"Stories add an additional layer of transparency and authenticity to the online brand experience” and “offer a more personal and interactive connection with followers, which increases audience engagement, trust, and loyalty."

Direct communication

More receptiveness: The return-on-investment of using stories is that profiles can build loyalty through content without flooding a feed. Because users must select to view a story, as opposed to being forced to see the content when scrolling the main feed, they are arguably more receptive to the messages conveyed through story clips.

Interactivity: Unlike Snapchat or Facebook, which only show how many people viewed your content, Instagram stories also reveals which users saw each story, thus highlighting a list of active followers for you to engage with.
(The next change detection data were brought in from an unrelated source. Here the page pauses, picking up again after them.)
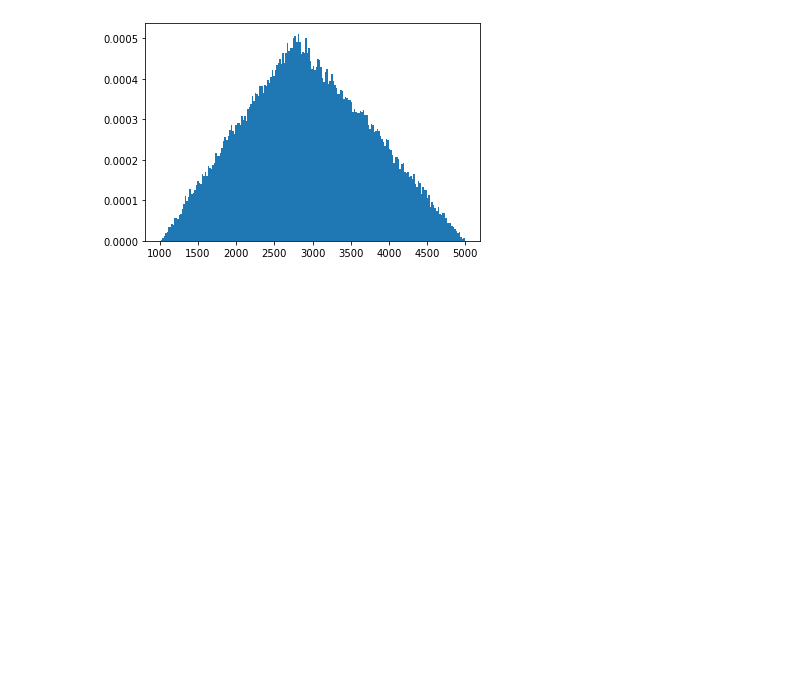
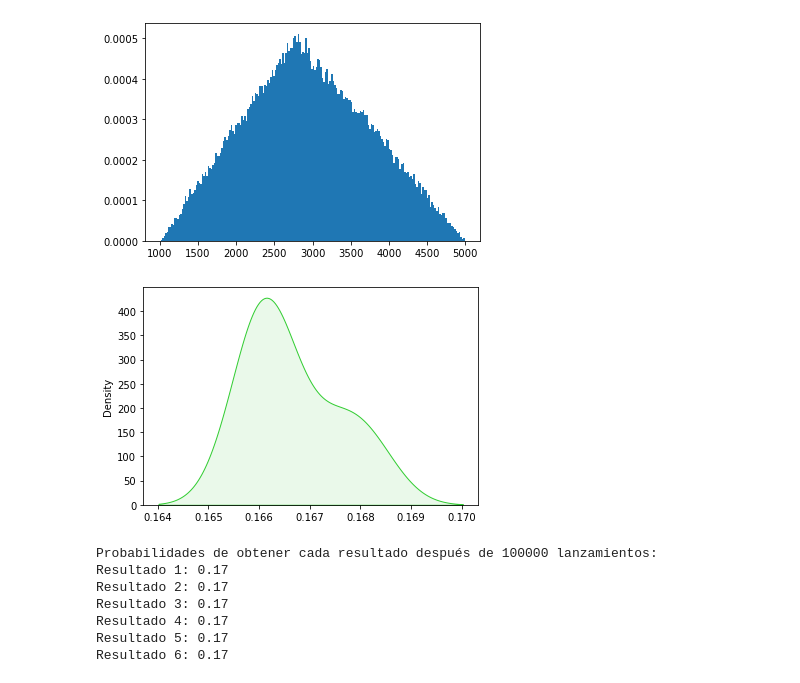
Before and after one commit to sanruwil/ml_docs, a Jupyter notebook: examples/modelregression/MonteCarlo.ipynb, the cells around one changed output. Cells and saved outputs as stored; diff of their text form; code cells hidden in the pictures; blank space fills up the shorter version.

Commit message:
2. Actulizacion modelo de montecarlo para la simulacion del lanzamiento de dado

```diff
--- a/examples/modelregression/MonteCarlo.ipynb
+++ b/examples/modelregression/MonteCarlo.ipynb
@@ -186,3 +183,42 @@ h = plt.hist(np.random.triangular(1000, 2800, 5000, 100000), bins=200,
 plt.show()
 # %% [output]
 [figure]
+# %%
+
+import random
+
+def lanzar_dado():
+  """Función para simular el lanzamiento de un dado de 6 caras."""
+  return random.randint(1, 6)
+
+def simular_lanzamientos(n):
+  """Función para simular 'n' lanzamientos de un dado y calcular la probabilidad de cada resultado."""
+  resultados = {1: 0, 2: 0, 3: 0, 4: 0, 5: 0, 6: 0}
+  for _ in range(n):
+    resultado = lanzar_dado()
+    resultados[resultado] += 1
+
+  #print("Resultados lanzaminetos",resultados)
+  probabilidades = {resultado: valor / n for resultado, valor in resultados.items()}
+  return probabilidades
+
+n_lanzamientos = 100000  # Número de lanzamientos a simular
+probabilidades = simular_lanzamientos(n_lanzamientos)
+
+ax = sns.kdeplot(x = probabilidades,bw_adjust=0.99, fill = True, color = "limegreen", alpha = 0.1)
+plt.show()
+
+
+
+print(f"Probabilidades de obtener cada resultado después de {n_lanzamientos} lanzamientos:")
+for resultado, probabilidad in probabilidades.items():
+  print(f"Resultado {resultado}: {probabilidad:.2f}")
+# %% [output]
+[figure, added]
+Probabilidades de obtener cada resultado después de 100000 lanzamientos:
+Resultado 1: 0.17
+Resultado 2: 0.17
+Resultado 3: 0.17
+Resultado 4: 0.17
+Resultado 5: 0.17
+Resultado 6: 0.17
```
Also changed, not shown: parts of 5 cells of this notebook.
On Twitter or LinkedIn, brands can be interactive with fleets by encouraging followers to tap and hold their fleet to land on a certain outcome; asking followers to screenshot a fleet template and fleet it on their page; or hosting a contest or giveaway with a limited number of people who DM to get exclusive content or a prize.

"Because users must select to view a story, […] they are arguably more receptive to the messages conveyed through story clips."

And a few drawbacks

Prone to abuse?

The concept of stories has been around for years, so it seems that LinkedIn and Twitter were initially resistant to implementing disappearing content on their platforms. Part of that hesitation may come from the possibility for users to abuse the feature. Twitter in particular is well known for the small percentage of users that like to harass, troll, and otherwise turn Twitter into a very toxic place. Some Twitter users expressed concerns that this new feature could empower those who already use Twitter to harass other users.

All social media are starting to look the same

Companies are always eyeing their competitors to see what works; that’s just market research. But copycatting on social media has led to platforms that look suspiciously similar, with fewer things that set them apart. But simply replicating a competitor’s big idea doesn’t always lead to replicating its success.

“I would say we've never seen a great ‘lift and shift’,” says Nicole Greene, an analyst at Gartner. When LinkedIn and Twitter adopted the stories format, it didn’t lead to a lot more engagement on those platforms, only more eyerolls. “The better strategy would be making it even better for your platform,” says Greene, by “tailoring these experiences to your audience.”

What’s your benefit in all this, you wonder?

As you can see, brands can leverage the benefits of stories to engage followers in an entirely different way. But is it more effective than posts?

That depends on your goals. If you want to create that sense of urgency and excitement with your content, then stories may be the way to go. However, if you want a more permanent solution for driving traffic to your site or establishing a presence on social media, then traditional posts may make the most sense.

You could also explore the benefits of using a combination of social media posts and social media stories to satisfy more than one goal and to serve different audiences within the same platform.

"If you want to create that sense of urgency and excitement with your content, then stories may be the way to go."

Eager to get started? Here are some of my personal tips!

To integrate stories into your social media marketing strategy, be prepared to:

  • Create a lot more content than you’re currently using;
  • Adapt your stories strategy for individualized, scalable content that’s relevant and engaging now, since stories are time-sensitive and in-the-moment;
  • Repurpose your stories content (if scalable) into regular posts on Instagram and other social media platforms. This will help you save time and money in the long run.

Stories perform best when you’re uploading a few at once. Create a mass amount of vertical video or photo content in advance, then post them strategically over a period of time, whether you choose to create a week’s worth of content or more.

We'll share this blog as a story on our own social media and keep you informed of the results!